Last week, I had the good fortune to guest lecture at a class for my friend, Mel McCray for his class that’s part of the EOP program at FIT .
This is a program that prepares high school students for FIT. When I asked Mel what the class was about he told me, “I’ve been charged with teaching film making and creating a film that explored the photography and film industry. We focused on finding out the keys to success in photography and film. We invited photographers, filmmakers, and one former model to our class to be interviewed about their experiences. We are presenting a 7-minute film to all of the EOP students and their parents. There will be a longer film created that will go into more detail but for this presentation, we were limited because all the classes will be presenting. ”

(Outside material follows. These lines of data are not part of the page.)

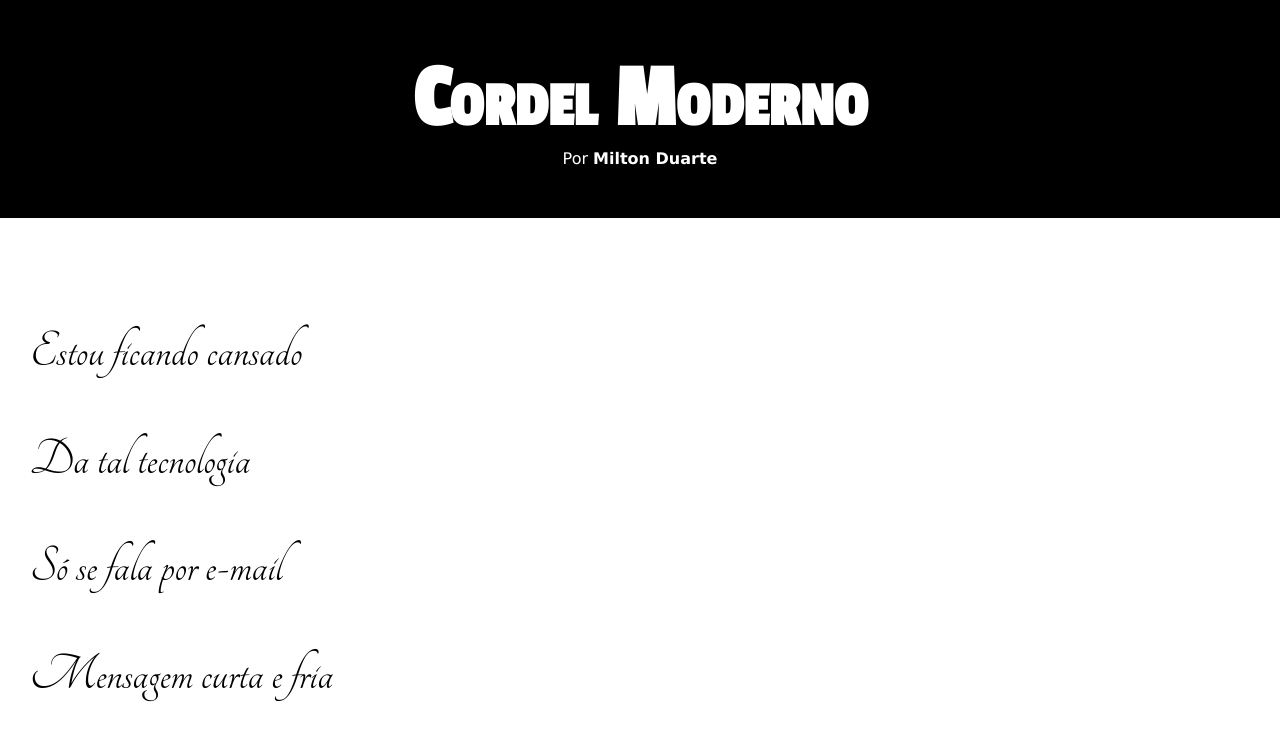
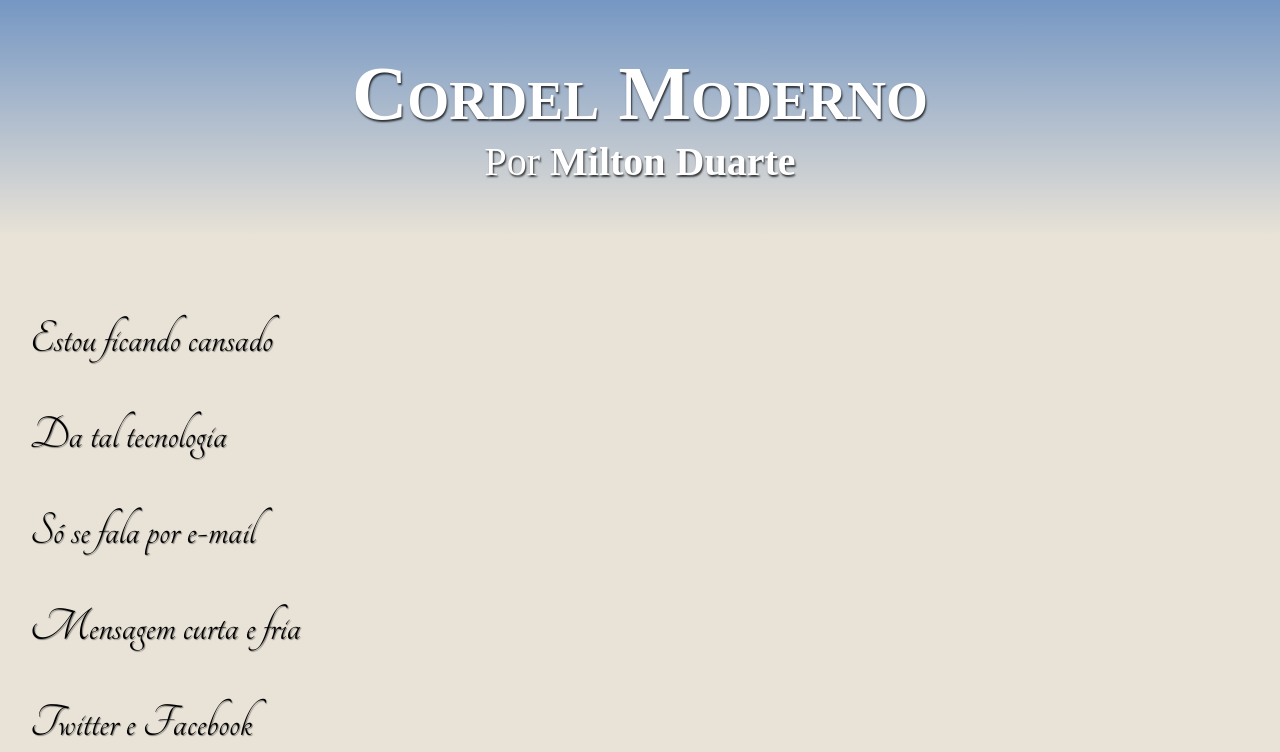
Before and after one commit to lucasviganodasilva/desafio-html-css, a plain HTML site: page desafios/desafio012/index.html in a window 1280 px wide. Shown: the top 752 px of the page. Drawn offline with Linux system fonts and the light colour scheme; a web font is replaced by a local one.

Commit message:
finalizado

```diff
--- a/desafios/desafio012/estilo/style.css
+++ b/desafios/desafio012/estilo/style.css
@@ -4,10 +4,18 @@
 
 @import url('https://fonts.googleapis.com/css2?family=Tangerine:wght@400;700&display=swap');
 
+@import url('https://fonts.googleapis.com/css2?family=Indie+Flower&display=swap');
+
+@import url('https://fonts.googleapis.com/css2?family=Gloock&display=swap');
+
 :root{
     --fonte1: Verdana, Geneva, Tahoma, sans-serif;
     --fonte2: 'Passion One', cursive;
     --fonte3: 'Tangerine', cursive;
+    --fonte4: 'Indie Flower', cursive;
+    --fonte5: 'Gloock', serif;
+    --cor1: #031cfc4d;
+    --cor2: #fdf5e6c0;
 }
 
 * {
@@ -22,20 +30,23 @@ html, body{
 }
 
 header{
-    background-color: black;
+    background-image: linear-gradient(to bottom,rgba(49, 127, 230, 0.432), var(--cor2));
     color: white;
     text-align: center;
+    text-shadow: 1px 2px 2px rgba(0, 0, 0, 0.753);
 }
 
 header > h1{
     padding-top: 50px;
     font-variant: small-caps;
-    font-family: var(--fonte2);
-    font-size: 7vw;
+    font-family: var(--fonte5);
+    font-size: 4.8em;
 }
 
 header > p{
     padding-bottom: 50px;
+    font-family: var(--fonte5);
+    font-size: 2.5em;
 }
 
 a{
@@ -49,28 +60,46 @@ a:hover{
 }
 
 section{
-    padding-top: 10vh;
-    padding-bottom: 10vh;
+    padding-top: 7vh;
+    padding-bottom: 7vh;
     line-height: 2em;
     padding-left: 30px;
     font-family: var(--fonte3);
-    font-size: 4.2vw;
+    font-size: 3em;
+}
+
+section > p{
+    padding-bottom: 2em;
+    text-shadow: 1px 1px 1px rgba(0, 0, 0, 0.445);
 }
 
 section.normal{
-    background-color: white;
+    background-color: #fdf5e6c0;
     color: black;
 }
 
 section.imagem{
     background-color: rgba(78, 77, 77, 0.466);
     color: white;
+    box-shadow: inset 5px 5px 13px 0px rgba(0, 0, 0, 0.459);
+    background-size: cover;
+    background-attachment: fixed;
 }
 
 section.imagem > p{
-    background-color: rgba(0, 0, 0, 0.301);
+    background-color: rgba(0, 0, 0, 0.5);
     display: inline-block;
     padding: 5px;
+    text-shadow: 1px 1px 1px rgba(0, 0, 0, 0.479);
+}
+
+section#img01{
+    background-image: url('../imagens/background001.jpg');
+    background-position: right center;
+}
+
+section#img02{
+    background-image: url('../imagens/background002.jpg');
 }
 
 footer{
--- a/desafios/desafio012/index.html
+++ b/desafios/desafio012/index.html
@@ -26,7 +26,7 @@
         </p>
     </section>
 
-    <section class="imagem">
+    <section class="imagem" id="img01">
         <p>
             Não é mais como era antes <br>
             É tudo abreviado <br>
@@ -60,7 +60,7 @@
         </p>
     </section>
 
-    <section class="imagem">
+    <section class="imagem" id="img02">
         <p>
             Tenho saudade das cartas <br>
             Escritas com a própria mão <br>
```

He needed a screenwriting class to show students how to structure and tell stories. I agreed and came armed with copies of the Four Magic Questions of Screenwriting. In class I explained how to use the basic 4-part structure to build stories, and then applied it to the various promotional packets they were creating to get jobs in their specific specialties. It was a lot of fun to ask the students to apply the 4MQS to themselves, and quite illuminating, because they were required to define a clear goal. Once they had the goal; the path became clear.
I was impressed with their talent and can’t wait to see Mel’s movie!
Here’s how you can use the 4 Magic Questions to evaluate your own life or project.
1. Set a timer for 10 minutes.
2. Think about a current goal that you have achieved recently-perhaps losing weight, getting a new job, or selling a script.
3. Ask yourself the Four Magic Questions in the following order: answer questions one and four.
4. Answer the first question: what was my dream? Let’s say we’re using selling a script as an example. The answer would be: to sell my script.
5. Then answer question number four: did I achieve my goal? The answer would be yes.
6. Now answer questions two and three. Question number two asks: what was my worst nightmare? Here you would list the process in the beginning of starting to get sold.
7. Question number three asks: who or what would I “die” for to achieve my goal?
The word die is sort of a metaphor for making sacrifices. What did you have to do to sell your script? For example, having to move to LA.
While none of this information is probably news, seeing a part of your real life framed in the same structure as a screenplay can be a useful tool when planning your next move.
Here’s to your successful writing!
Professor Marilyn Horowitz